Progress to Date

  • Original Loan Amount: $204,000.00
  • Balance at Beginning of 5-year Goal (1/1/08): $188,983.82 @ 6.00%
  • Balance at Refinance in February 2009: $148,000.00 @ 4.625%
  • Outstanding Balance: $0.00 (PAID IN FULL!!!)
  • Latest Payment Date: April 2011
  • Latest Additional Principal Amount: $17,623.22
  • Amount Ahead of Schedule (since refinance): $121,462
  • Time Ahead of Schedule (since refinance): 7 years 10 months
  • Interest Saved Last Month: $23,972.48
  • Total Interest Saved: $28,435.55 ($1,037.74 on original mortgage; $27,397.81 on current mortgage)
  • Months Remaining in 5-year Goal: 20
  • Average Monthly Principal Needed to Meet Goal: N/A (Goal achieved)
  • Progress List Explained

Friday, July 1, 2011

Who I'm Working For

(Or should this entry's title be more correctly phrased as "For whom I'm working"?)

I became a first-time homeowner (aka mortgage holder) almost ten years ago. From that time until May 2011, not a month passed when I was not obligated to send a mortgage payment to a lender. Although the monthly amounts were never financially crippling, they were also never trivial. Therefore, it was crucial that I maintained a steady income to support my housing.

Over the past decade, there have been several cycles in the economy and job market during which the prospect of maintaining steady employment seemed pretty bleak. When rumors of layoffs would circulate through the office, the collective level of fear would rise among the employees. When jobs were eventually cut, and colleagues let go, I remember feeling a mixed set of emotions: relief that my job remained, concern for friends and co-workers who had been terminated, disdain for the extra work that the remaining employees would have to pick up, and an uneasy feeling that another round of cuts would follow in the not-too-distant future.
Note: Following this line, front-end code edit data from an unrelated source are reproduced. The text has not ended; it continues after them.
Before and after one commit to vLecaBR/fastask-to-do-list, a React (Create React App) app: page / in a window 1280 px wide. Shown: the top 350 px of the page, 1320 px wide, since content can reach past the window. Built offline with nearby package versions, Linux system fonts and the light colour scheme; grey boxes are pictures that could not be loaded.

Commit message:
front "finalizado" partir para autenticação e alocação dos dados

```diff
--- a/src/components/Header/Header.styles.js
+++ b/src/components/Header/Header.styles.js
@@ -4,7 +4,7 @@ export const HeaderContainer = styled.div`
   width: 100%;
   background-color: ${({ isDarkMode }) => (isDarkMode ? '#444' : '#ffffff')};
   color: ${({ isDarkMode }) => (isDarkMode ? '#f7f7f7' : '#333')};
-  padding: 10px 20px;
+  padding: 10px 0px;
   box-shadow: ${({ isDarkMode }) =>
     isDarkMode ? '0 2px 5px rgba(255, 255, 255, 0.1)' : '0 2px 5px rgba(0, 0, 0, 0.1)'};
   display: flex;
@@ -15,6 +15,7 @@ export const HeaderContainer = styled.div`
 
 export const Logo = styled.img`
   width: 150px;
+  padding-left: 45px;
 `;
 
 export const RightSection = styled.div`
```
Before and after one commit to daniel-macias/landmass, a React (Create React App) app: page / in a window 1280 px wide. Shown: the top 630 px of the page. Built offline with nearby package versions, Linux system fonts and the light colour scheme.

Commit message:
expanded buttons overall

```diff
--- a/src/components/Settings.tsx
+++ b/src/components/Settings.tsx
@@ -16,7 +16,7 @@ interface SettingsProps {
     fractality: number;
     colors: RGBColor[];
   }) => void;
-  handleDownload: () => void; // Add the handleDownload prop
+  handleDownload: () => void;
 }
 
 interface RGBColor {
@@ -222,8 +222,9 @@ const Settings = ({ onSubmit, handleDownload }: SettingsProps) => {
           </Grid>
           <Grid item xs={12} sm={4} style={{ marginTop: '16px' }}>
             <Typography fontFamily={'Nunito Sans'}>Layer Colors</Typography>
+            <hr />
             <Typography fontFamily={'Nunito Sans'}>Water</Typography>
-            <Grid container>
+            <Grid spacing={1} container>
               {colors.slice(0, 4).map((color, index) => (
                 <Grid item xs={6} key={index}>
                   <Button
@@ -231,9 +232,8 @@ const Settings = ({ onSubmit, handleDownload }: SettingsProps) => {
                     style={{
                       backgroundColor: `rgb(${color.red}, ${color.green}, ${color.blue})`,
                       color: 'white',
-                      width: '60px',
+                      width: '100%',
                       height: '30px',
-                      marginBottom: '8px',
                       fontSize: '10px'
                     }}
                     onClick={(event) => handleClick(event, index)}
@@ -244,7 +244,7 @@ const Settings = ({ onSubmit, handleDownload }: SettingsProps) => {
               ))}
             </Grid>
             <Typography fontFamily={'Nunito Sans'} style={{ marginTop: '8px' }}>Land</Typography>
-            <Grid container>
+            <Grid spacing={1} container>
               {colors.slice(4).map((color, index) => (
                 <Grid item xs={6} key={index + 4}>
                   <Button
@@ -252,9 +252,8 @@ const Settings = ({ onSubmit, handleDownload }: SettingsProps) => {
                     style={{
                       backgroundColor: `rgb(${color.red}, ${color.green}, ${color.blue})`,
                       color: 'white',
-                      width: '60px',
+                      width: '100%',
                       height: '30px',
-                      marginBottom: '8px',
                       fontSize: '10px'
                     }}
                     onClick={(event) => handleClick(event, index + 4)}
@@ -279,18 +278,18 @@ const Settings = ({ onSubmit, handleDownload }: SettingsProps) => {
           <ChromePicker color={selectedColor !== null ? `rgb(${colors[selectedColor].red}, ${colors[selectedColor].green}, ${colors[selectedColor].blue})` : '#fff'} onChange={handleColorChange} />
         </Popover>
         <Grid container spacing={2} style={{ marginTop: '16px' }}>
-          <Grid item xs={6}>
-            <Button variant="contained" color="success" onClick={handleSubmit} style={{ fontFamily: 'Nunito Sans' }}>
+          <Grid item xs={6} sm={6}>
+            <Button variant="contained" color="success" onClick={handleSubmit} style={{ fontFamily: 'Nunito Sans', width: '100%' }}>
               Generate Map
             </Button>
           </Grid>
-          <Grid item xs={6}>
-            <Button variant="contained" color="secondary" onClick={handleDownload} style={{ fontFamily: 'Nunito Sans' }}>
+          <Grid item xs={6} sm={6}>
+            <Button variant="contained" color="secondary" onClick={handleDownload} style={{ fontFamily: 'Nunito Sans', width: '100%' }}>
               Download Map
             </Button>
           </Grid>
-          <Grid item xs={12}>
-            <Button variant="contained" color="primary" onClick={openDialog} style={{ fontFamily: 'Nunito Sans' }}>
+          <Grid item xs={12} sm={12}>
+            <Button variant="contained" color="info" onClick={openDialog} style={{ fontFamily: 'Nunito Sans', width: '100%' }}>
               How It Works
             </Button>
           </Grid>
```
Now that the mortgage is dead, work has become less emotional. Although my wife and I still have financial obligations to meet (including taxes, insurance, and consumption spending), none of these is as regular nor as substantial as the monthly mortgage payment used to be. Therefore, I have the feeling now that I am working more because I choose to do so (in order to improve my own financial situation), instead of working because the mortgage lender compels me to do so.

This doesn't mean I've suddenly started slacking off at work, acting like the protagonist of Office Space after his epiphany. However, mentally I feel more like work is something I choose to do -- because it matches my future goals -- instead of a task that has been chosen for me. So, to follow up with the title of this entry, I'm not working for the mortgage company. I'm working for me.

Webster defines "Freedom" as "
the absence of necessity, coercion, or constraint in choice or action". By paying off the mortgage I have given myself some additional freedom: to work, or not work, or work less or more. My wife benefits from this as well. It's a great reward for the completion of the project!